There have been many misunderstandings about the nature of the Trinity. One is that the Father is God and the Son and Holy Spirit are only creations of the Father. But, this makes them creatures. The revealed Word shows us that both the Son and the Holy Spirit are uncreated and divine along with the Father. They act with the Father in the act of Creation so cannot be created. They are not creatures.
Another misunderstanding is the idea that God merely appears in different forms - sometimes as Father, others as the Son, or sometimes as the Holy Spirit. But, Scripture clearly says that both the Son and Spirit are “of God” and not merely aspects of God. Both the Son and Holy Spirit are realities with different personalities. They are not just different forms.

A third error is where the Son and Spirit are simply names for relationships that God has with Himself. Again such a view does not leave room for the reality that the Spirit and the Son have an existence and life of their own. If they were only relations that God has with Himself then they would be mere illusions. They are not simply relationships.

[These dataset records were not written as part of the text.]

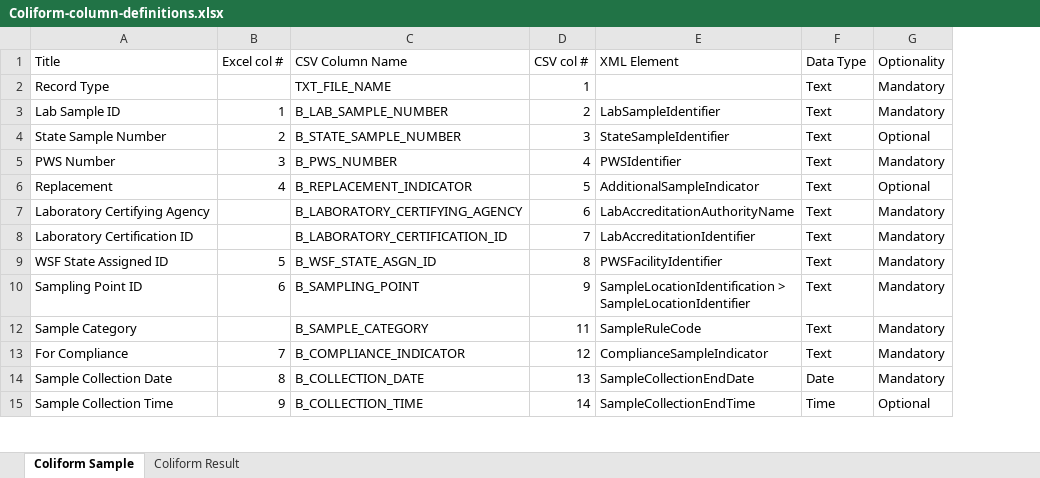
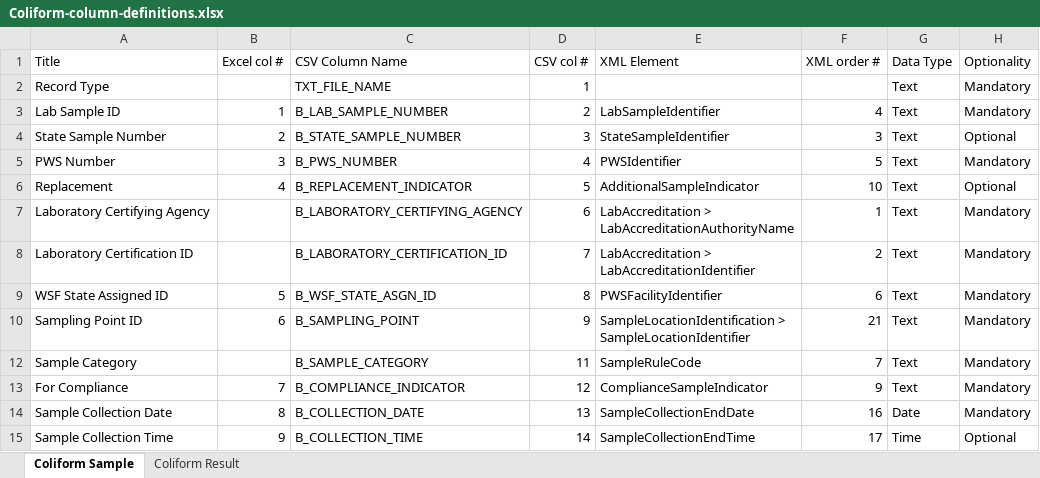
Before and after one commit to gaepdit/e-Sample-Entry-CSV, an Excel workbook: specs/Coliform-column-definitions.xlsx, sheet Coliform Sample, drawn as a sheet; only a part is shown; values as stored, in another font and other column widths than the file's, no borders; conditional formats and table styles not drawn; ↵ is a line break in a cell; the diff names each change by its address in the sheet, - before the commit and + after, or states it on an @@ line.

```diff
--- a/specs/Coliform-column-definitions.xlsx (sheet Coliform Sample)
+++ b/specs/Coliform-column-definitions.xlsx (sheet Coliform Sample)
+column F (XML order #), rows 3-15: 4 | 3 | 5 | 10 | 1 | 2 | 6 | 21 | 7 | 9 | 16 | 17
-E7 (XML Element): LabAccreditationAuthorityName
+E7 (XML Element): LabAccreditation > ↵ LabAccreditationAuthorityName
-E8 (XML Element): LabAccreditationIdentifier
+E8 (XML Element): LabAccreditation > ↵ LabAccreditationIdentifier
```
Also changed, not shown: sheet Coliform Result, xl-ese.xlsm, 3 other files.
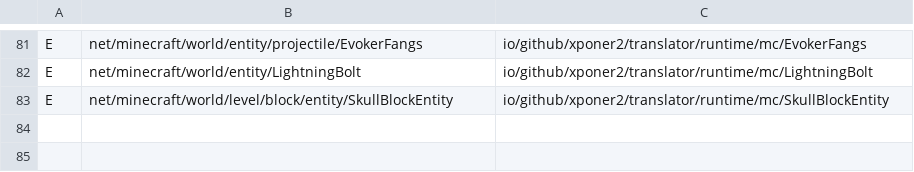
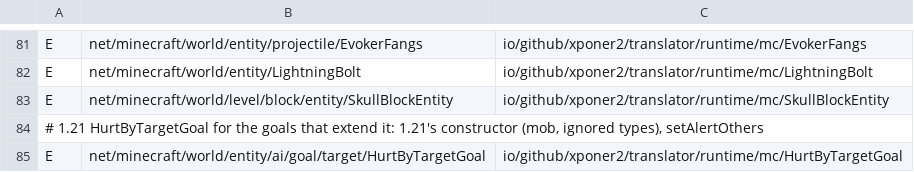
Before and after one commit to Xponer2/translator, a TSV file: src/main/resources/assets/translator/runtime/neoforge-1.21.1-supers.tsv, drawn as a sheet; only a part is shown, gaps mark what is left out.

```diff
--- a/src/main/resources/assets/translator/runtime/neoforge-1.21.1-supers.tsv
+++ b/src/main/resources/assets/translator/runtime/neoforge-1.21.1-supers.tsv
@@ -83 +83,3 @@ E	net/minecraft/world/entity/LightningBolt	io/github/xponer2/translator/runtime/
 E	net/minecraft/world/level/block/entity/SkullBlockEntity	io/github/xponer2/translator/runtime/mc/SkullBlockEntity
+# 1.21 HurtByTargetGoal for the goals that extend it: 1.21's constructor (mob, ignored types), setAlertOthers
+E	net/minecraft/world/entity/ai/goal/target/HurtByTargetGoal	io/github/xponer2/translator/runtime/mc/HurtByTargetGoal
```
Also changed, not shown: 7 other files.
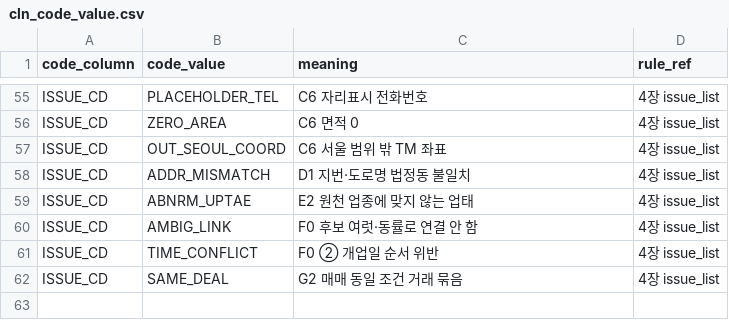
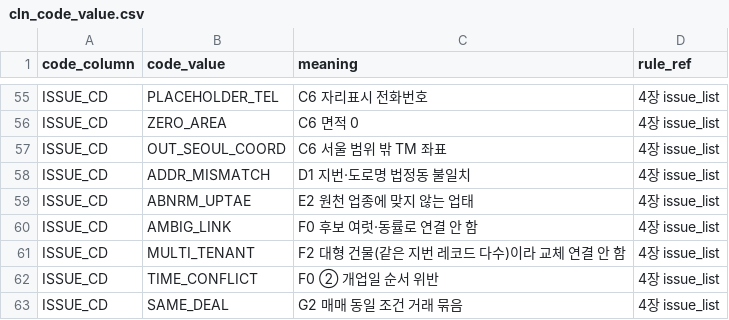
Before and after one commit to encore-ai-campus/mlo-03-p2-team1, a CSV file: metadata/cln_code_value.csv, drawn as a sheet; only a part is shown, gaps mark what is left out.

```diff
--- a/metadata/cln_code_value.csv
+++ b/metadata/cln_code_value.csv
@@ -60,2 +60,3 @@ ISSUE_CD,ABNRM_UPTAE,E2 원천 업종에 맞지 않는 업태,4장 issue_list
 ISSUE_CD,AMBIG_LINK,F0 후보 여럿·동률로 연결 안 함,4장 issue_list
+ISSUE_CD,MULTI_TENANT,F2 대형 건물(같은 지번 레코드 다수)이라 교체 연결 안 함,4장 issue_list
 ISSUE_CD,TIME_CONFLICT,F0 ② 개업일 순서 위반,4장 issue_list
```
Also changed, not shown: metadata/cln_param.csv, 10 other files.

An extreme view is that they are really different gods. The Father is one, the Son another, and the Holy Spirit a third. But again we know from Scripture that there is only one God. They are not multiple Gods.

Some of the things the doctrine of the Trinity tells us about God:

1. One God, One Father: There is only one God because there is only one Father.

In the Bible the term "God" with very few exceptions is used primarily as a name for the Father. Thus, the Son is the "Son of God," and the Spirit is the "Spirit of God." The Son is born from the Father, and the Spirit proceeds from the Father -- both in the same timeless and eternal action of the Father's own being. In this view, the Son and the Spirit are both one with God and in no way separated from Him. Thus, the Divine Unity consists of the Father, with His Son and His Spirit distinct from Himself and yet perfectly united together in Him.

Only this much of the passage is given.